Packing light for just over a month away is no mean feat for some one who enjoys dressing up... but it's very important for someone who also enjoys to shop whilst away.

What worked really well for me back in 2012 when we traveled to the USA, was packing a diminishing suitcase. This means, that apart from the staples, I also packed a few items that were on their last legs.

I did the same on this occasion and specifically 'saved' a few bits and pieces from my recent wardrobe cull to take with me, so that as I travel across Europe acquiring new stuff, I will get rid of this old stuff hence making room in my suitcase.  It's also a really good way to just get rid of worn out pieces that you find yourself clinging onto, even though honestly the items belong in the bin.

My packing list (items in red text are the pieces destined for the bin):

Coats and Jackets
  • Etoile Isabel Marant Kady leather jacket in tan
  • Etoile Isabel Marant tweed blazer in dark grey
  • Fleur Wood felt wool blazer in light grey (worn on Day 2 in Nice)
Day 2 outfit

  • Etoile Isabel Marant Prewitt dress in black & ecru (can be dressed up or down)
  • Trenery check dress in navy

  • Etoile Isabel Marant Falk sweater in black & natural
  • Country Road knit in light grey 
  • Indie designer light knit in black

  • Country Road long sleeved striped jersey top with zip
  • Country Road crew neck long sleeved striped t-shirt
  • 2 x SABA striped breton top in black and white
  • Jane Lamerton striped Breton top in cream and ink navy
  • Country Road long sleeve tee in grey marle
  • SABA white tee  
  • Layering tops
  • Seamless tank tops in black, grey and nude

  • Country Road skinny jeans in blue
  • Nudie skinny jeans in black
  • Zara cropped cuffed trousers in black
  • Isabel Marant Dickers in tan*
  • Isabel Marant Jenny in dark grey*
  • Country Road Winona ballet flats in black*
* After walking 20 km around Nice and Monte Carlo I have decided I need to buy sneakers.

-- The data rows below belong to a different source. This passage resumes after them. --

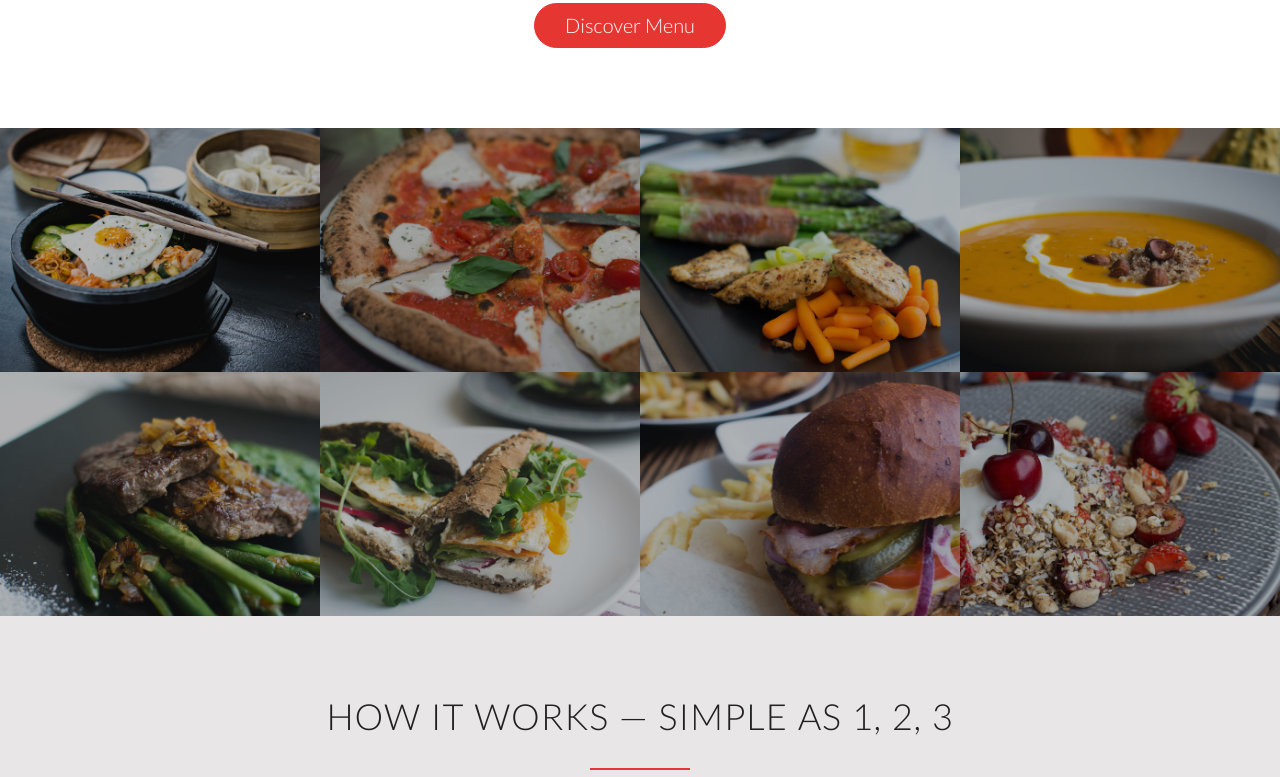
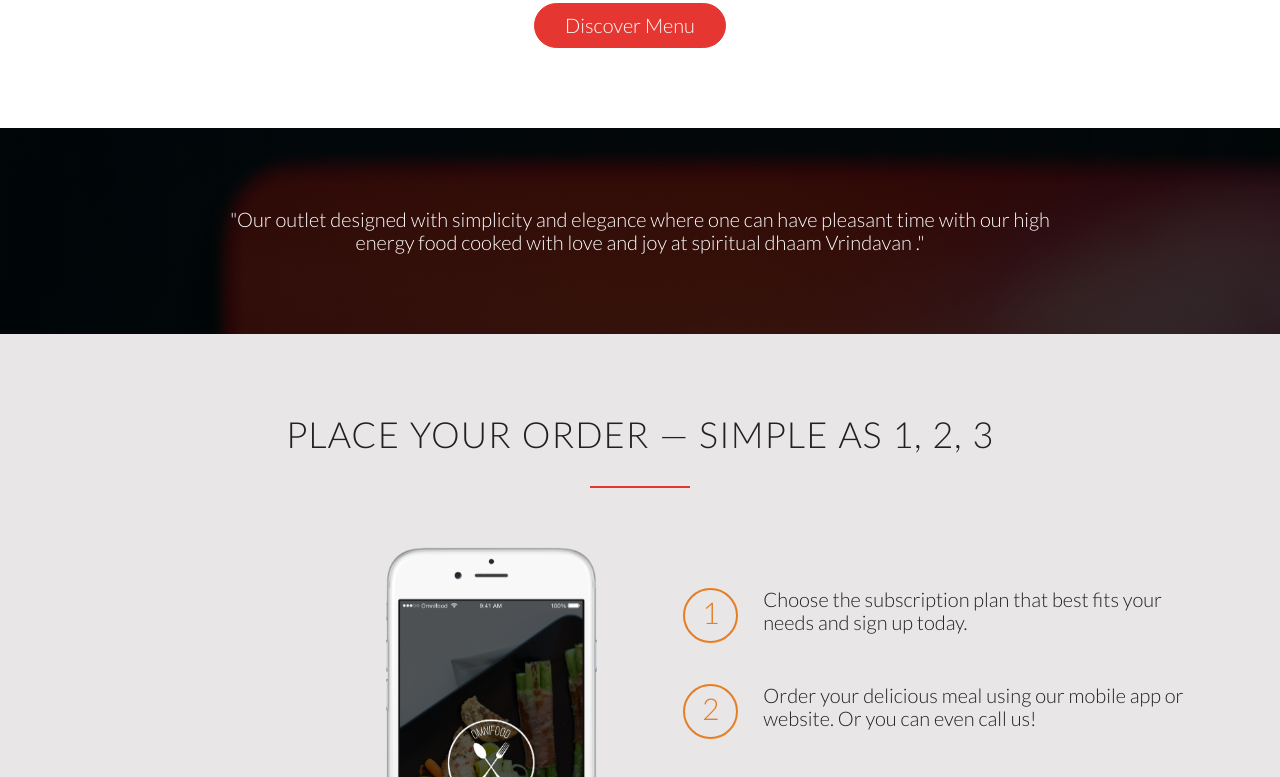
Before and after one commit to Abhimanyu369/Abhimanyu369.github.io, a plain HTML site: page po/index.html in a window 1280 px wide. Shown: the part 1155-1932 px from the top of the page. Drawn offline with nearby package versions, Linux system fonts and the light colour scheme.

Commit message:
new sections

```diff
--- a/po/Resources/css/style.css
+++ b/po/Resources/css/style.css
@@ -453,6 +453,25 @@ header {
 }
 
 /* ----------------------------- */
+/* Outlet */
+/* ----------------------------- */
+
+.section-outlet {
+    background-image: -webkit-gradient(linear,left top, left bottom,from(rgba(0, 0, 0, 0.78)),to(rgba(0, 0, 0, 0.78))),url(img/outlet.jpg);
+    background-image: linear-gradient(rgba(0, 0, 0, 0.78),rgba(0, 0, 0, 0.78)),url(img/outlet.jpg);
+    background-size: cover;
+    color: #fff;
+    background-attachment: fixed;
+}
+
+.section-outlet .row p {
+  padding: 80px inherit;
+  width: 75%;
+  margin: 0 auto;
+  text-align: center;
+}
+
+/* ----------------------------- */
 /* Testimonials */
 /* ----------------------------- */
 
--- a/po/index.html
+++ b/po/index.html
@@ -94,8 +94,13 @@
            </div>
        </div>-->
    </section>
-
-   <section class="section-meals">
+   <section class="section-outlet">
+       <div class="row">
+           <p class="long-text">"Our outlet designed with simplicity and elegance where one can have pleasant time with our high energy food cooked with love and joy at spiritual dhaam Vrindavan ."
+           </p>
+       </div>
+   </section>
+   <!--<section class="section-meals">
        <ul class="meals-showcase clearfix">
            <li>
                <figure class="meal-photo">
@@ -140,10 +145,10 @@
                </figure>
            </li>
        </ul>
-   </section>
+   </section>-->
    <section class="section-steps" id="works">
       <div class="row">
-          <h2>How it works &mdash; Simple as 1, 2, 3</h2>
+          <h2>Place Your Order &mdash; Simple as 1, 2, 3</h2>
       </div>
       <div class="row">
           <div class="col span-1-of-2 steps-box">
@@ -163,12 +168,12 @@
                   <p>Enjoy your meal after less than 20 minutes. See you the next time!</p>
               </div>
 
-              <a href="#" class="btn-app"><img src="Resources/img/download-app.svg" alt="App Store Button"></a>
+              <!--<a href="#" class="btn-app"><img src="Resources/img/download-app.svg" alt="App Store Button"></a>-->
               <a href="#" class="btn-app"><img src="Resources/img/download-app-android.png" alt="App Play Store Button"></a>
           </div>
       </div>
    </section>
-   <section class="section-cities" id="cities">
+   <!--<section class="section-cities" id="cities">
        <div class="row">
            <h2>We're currently in these cities</h2>
        </div>
@@ -238,7 +243,7 @@
               </div>
            </div>
        </div>
-   </section>
+   </section>-->
    <section class="section-testimonials">
        <div class="row">
            <h2>Our customers can't live without us</h2>
@@ -264,7 +269,7 @@
            </div>
        </div>
    </section>
-   <section class="section-plans js-section-plans" id="plans">
+   <!--<section class="section-plans js-section-plans" id="plans">
        <div class="row">
            <h2>
                Start eating healthy today
@@ -332,7 +337,7 @@
                </div>
            </div>
        </div>
-   </section>
+   </section>-->
    <section class="section-form">
        <div class="row">
            <h2>We're happy to hear from you</h2>
```
Also changed, not shown: po/Resources/css/img/outlet.jpg (added).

Walking on cobble stones and up a million stairs is a bit different than walking the streets of New York...

  • Statement necklace in black
  • Scarf in black
  • Socks
  • Opaque tights in black
  • Undies
  • 2 x bras (one nude and one black)
  • Pyjama pants (with daytime layering tops as pyjama tops)
That's it.  In case you are wondering the above list includes what I wore on the plane.